These factors are providing an additional boost to the trend of “conscious consumerism”, term that was coined in 1975, refers to the consumers that are sensitive to the public consequences of their private consumption and attempt to use their purchasing power to affect change5. This trend also represents an opportunity to achieve more long-term-focused, sustainable and fulfilling consumption patterns and is actually an example of altruism: the willingness to help others4. These costumers want to support ethical, sustainable, and environmentally-conscious businesses when possible and even if it comes to a higher price. This is an abrupt reversal of the modern-day trend of shopping conveniently and cheaply.4

A recent survey carried out for the creation of Boutique Exotics, indicated that almost half of the participants considered themselves conscious consumers, around 60% are already taking measures at home to reduce food waste and 68% declared themselves willing to receive more information about conscious consumption.
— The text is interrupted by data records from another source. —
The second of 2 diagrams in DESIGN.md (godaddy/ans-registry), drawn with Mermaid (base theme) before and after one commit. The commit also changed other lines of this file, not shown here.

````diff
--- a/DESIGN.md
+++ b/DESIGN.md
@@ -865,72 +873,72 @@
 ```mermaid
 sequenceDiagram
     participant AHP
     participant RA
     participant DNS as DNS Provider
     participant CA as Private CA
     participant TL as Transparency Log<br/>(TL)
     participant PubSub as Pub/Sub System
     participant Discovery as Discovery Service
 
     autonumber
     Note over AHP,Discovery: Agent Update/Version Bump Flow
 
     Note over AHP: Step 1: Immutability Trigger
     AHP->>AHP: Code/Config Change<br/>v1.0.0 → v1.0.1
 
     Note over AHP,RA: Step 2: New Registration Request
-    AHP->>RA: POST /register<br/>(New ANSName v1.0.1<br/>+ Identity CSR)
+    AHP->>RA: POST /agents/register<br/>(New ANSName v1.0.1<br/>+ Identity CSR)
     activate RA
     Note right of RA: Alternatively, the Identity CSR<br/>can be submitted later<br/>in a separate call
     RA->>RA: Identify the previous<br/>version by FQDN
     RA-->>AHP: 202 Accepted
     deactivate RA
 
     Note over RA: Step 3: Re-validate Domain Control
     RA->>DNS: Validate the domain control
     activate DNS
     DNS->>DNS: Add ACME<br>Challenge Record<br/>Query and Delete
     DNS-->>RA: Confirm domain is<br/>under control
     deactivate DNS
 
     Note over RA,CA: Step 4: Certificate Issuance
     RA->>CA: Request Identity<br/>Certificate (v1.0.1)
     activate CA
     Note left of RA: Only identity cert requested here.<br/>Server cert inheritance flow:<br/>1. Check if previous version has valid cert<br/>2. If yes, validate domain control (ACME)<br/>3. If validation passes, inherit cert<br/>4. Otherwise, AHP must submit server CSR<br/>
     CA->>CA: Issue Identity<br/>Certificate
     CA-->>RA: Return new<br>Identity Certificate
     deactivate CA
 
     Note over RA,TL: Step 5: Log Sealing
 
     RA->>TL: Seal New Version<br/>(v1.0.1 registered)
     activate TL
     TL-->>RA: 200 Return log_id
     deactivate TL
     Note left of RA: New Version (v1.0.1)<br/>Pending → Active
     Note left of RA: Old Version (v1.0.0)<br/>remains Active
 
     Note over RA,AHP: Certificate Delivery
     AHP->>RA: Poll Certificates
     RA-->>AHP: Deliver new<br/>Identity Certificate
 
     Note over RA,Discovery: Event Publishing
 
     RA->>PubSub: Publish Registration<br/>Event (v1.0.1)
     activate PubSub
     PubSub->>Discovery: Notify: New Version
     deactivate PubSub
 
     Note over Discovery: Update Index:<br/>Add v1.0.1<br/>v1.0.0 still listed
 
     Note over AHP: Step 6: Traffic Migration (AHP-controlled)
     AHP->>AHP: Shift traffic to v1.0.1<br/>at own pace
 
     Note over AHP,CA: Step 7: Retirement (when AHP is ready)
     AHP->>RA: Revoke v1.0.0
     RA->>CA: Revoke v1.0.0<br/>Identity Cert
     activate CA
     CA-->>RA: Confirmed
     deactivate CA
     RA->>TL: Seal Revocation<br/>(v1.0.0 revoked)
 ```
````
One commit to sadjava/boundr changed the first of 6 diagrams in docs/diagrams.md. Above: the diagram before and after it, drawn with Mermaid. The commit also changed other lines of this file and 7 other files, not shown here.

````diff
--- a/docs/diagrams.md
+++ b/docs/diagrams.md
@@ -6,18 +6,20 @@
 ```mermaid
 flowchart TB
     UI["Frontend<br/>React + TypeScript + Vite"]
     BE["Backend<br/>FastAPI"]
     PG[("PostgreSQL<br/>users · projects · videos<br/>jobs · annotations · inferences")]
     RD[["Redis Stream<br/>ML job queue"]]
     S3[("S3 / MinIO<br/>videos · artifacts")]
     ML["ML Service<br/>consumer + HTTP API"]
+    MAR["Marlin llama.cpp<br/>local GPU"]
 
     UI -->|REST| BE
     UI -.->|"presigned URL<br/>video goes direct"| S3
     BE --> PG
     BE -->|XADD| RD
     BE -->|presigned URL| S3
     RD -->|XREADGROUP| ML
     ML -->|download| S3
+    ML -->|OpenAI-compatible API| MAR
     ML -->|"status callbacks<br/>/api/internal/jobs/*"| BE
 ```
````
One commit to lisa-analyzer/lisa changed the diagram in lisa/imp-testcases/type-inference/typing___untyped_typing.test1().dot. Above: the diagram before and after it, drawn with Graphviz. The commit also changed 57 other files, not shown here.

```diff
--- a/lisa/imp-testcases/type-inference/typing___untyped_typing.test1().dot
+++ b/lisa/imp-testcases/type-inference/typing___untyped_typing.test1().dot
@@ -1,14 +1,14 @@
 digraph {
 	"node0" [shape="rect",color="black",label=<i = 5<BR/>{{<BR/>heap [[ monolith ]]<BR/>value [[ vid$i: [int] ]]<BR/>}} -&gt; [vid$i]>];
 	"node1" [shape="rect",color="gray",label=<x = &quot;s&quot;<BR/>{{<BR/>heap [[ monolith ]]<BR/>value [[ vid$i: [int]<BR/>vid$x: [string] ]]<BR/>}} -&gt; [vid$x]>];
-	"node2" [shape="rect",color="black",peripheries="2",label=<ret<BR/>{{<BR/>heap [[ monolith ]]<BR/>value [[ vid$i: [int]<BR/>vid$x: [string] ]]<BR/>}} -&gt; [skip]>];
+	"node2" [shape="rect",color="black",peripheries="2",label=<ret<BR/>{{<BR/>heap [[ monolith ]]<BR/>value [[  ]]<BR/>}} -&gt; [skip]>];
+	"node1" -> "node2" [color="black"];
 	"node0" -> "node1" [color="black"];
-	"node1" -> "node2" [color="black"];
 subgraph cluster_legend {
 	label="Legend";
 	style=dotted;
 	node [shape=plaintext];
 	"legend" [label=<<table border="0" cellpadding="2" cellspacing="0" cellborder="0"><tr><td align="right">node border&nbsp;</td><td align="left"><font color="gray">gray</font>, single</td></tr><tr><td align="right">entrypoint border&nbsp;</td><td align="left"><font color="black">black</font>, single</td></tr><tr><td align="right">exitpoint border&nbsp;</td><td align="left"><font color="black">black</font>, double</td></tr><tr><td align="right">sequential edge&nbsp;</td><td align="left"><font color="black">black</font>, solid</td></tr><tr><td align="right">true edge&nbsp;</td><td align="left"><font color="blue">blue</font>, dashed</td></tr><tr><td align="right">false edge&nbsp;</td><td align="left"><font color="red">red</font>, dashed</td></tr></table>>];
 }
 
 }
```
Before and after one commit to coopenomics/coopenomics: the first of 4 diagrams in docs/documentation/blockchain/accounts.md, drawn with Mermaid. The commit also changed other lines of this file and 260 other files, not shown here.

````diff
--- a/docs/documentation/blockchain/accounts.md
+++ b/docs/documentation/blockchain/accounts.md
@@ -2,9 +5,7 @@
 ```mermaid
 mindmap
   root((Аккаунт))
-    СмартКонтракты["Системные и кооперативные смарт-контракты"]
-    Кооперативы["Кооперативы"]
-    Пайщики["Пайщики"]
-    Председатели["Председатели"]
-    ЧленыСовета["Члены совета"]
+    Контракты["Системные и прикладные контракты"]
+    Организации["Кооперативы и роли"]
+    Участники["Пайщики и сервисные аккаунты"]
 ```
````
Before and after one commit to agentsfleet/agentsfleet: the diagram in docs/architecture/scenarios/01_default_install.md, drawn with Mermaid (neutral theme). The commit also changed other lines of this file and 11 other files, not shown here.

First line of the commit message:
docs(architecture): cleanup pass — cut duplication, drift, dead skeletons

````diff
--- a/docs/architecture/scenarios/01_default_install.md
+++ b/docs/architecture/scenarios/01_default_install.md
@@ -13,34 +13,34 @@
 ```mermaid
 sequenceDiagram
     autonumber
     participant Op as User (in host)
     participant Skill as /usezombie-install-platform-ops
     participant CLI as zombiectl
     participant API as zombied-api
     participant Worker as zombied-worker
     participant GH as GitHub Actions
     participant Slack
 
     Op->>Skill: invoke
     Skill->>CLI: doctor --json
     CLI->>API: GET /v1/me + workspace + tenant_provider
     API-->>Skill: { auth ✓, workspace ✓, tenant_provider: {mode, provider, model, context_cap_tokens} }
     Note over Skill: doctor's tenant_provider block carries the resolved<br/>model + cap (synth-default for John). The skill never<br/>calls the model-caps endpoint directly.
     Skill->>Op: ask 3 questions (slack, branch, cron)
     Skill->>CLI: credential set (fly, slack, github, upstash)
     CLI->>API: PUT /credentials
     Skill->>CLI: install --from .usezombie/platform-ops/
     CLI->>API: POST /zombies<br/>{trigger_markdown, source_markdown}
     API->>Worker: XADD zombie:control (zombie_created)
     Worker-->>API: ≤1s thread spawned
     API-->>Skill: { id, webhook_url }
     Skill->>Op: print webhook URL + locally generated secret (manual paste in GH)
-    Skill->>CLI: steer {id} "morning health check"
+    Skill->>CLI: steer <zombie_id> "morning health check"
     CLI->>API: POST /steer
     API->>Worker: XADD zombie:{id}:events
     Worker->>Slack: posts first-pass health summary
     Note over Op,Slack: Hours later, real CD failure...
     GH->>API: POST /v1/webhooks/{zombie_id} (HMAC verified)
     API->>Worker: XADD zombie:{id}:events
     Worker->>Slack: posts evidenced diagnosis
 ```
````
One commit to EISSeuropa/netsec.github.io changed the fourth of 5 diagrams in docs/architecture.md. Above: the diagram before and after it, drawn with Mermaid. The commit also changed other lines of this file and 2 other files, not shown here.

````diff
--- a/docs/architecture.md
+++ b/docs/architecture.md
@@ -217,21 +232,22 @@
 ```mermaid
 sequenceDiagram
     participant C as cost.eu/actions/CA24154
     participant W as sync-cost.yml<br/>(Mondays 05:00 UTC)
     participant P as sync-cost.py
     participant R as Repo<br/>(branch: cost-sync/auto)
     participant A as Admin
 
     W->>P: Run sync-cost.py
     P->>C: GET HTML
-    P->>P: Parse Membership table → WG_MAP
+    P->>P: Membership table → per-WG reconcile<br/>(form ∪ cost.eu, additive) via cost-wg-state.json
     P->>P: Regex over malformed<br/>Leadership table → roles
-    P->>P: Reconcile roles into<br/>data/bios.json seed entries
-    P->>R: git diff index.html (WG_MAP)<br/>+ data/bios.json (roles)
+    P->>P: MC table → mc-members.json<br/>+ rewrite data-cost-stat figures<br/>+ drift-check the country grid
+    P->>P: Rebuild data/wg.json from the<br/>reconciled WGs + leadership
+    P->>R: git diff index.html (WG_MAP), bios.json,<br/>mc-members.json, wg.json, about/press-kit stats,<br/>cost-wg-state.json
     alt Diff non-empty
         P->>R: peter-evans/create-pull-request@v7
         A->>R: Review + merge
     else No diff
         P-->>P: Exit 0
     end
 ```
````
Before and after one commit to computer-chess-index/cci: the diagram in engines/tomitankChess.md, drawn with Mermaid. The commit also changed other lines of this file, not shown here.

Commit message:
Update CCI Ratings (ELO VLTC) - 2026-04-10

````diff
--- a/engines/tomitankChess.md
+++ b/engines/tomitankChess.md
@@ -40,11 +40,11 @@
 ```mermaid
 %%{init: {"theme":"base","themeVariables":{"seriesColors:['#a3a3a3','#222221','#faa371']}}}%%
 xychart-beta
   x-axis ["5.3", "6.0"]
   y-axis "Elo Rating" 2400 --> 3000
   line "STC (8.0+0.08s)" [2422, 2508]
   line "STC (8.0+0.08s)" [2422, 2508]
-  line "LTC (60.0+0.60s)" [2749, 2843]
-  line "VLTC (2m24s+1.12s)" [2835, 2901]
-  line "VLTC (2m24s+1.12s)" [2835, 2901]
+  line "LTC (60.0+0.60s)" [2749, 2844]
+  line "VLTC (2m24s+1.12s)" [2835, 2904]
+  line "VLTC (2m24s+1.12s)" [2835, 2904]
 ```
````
As shoppers become more educated and conscious, the value of solid sustainability concepts for the businesses is fundamental. Embedding sustainability and conscious consumption in a deep and meaningful way requires aligning, guiding, enabling and leading all key actors on the same course and journey. The different stakeholders are also increasingly recognising the environmental, social and economic opportunities to do things differently as part of recovery from Covid-19. Many of these trends will remain part of our post-pandemic world. This is a huge challenge for supply chains that will need to guarantee to the consumers the same quality and attributes pre- pandemic, while also incorporating some of the criteria that have become even more relevant during the pandemic.

However, the pandemic is also sparking a higher price sensitivity. Few customers can afford altruism long-term, specially under the current circumstances. Economic strain caused by furlough, job loss, and ongoing expenses means that more expensive options are no longer viable for an important share of the population4.  Therefore, even more than before, any change must guarantee synergies and efficiencies and not increase costs.

For these reasons, there is a growing expectation from consumers for companies (particularly those in developed countries) to do better. Businesses need to balance ethics with monetary gains, otherwise they will be willingly losing market share.4 

Covid-19 has demonstrated that no one can prosper alone. We need more global collaboration, also in terms of sustainability and conscious consumption. The private sector has in recent years shown higher levels of good will but is still far away from the scale and pace needed to create a new economic model in which all of society and planet Earth prospers.



1 Progressing Sustainability in the Context of Covid-19: Grasping the Opportunity 

2 Sustainability in packaging: Inside the minds of US consumers.

3Life Cycle Modelling of End-of-Life Products: Challenges and Opportunities towards a Circular Economy.

4 COVID-19: Business Must Meet Demand From Conscious Consumers.

5 Determining the Characteristics of the Socially Conscious Consumer.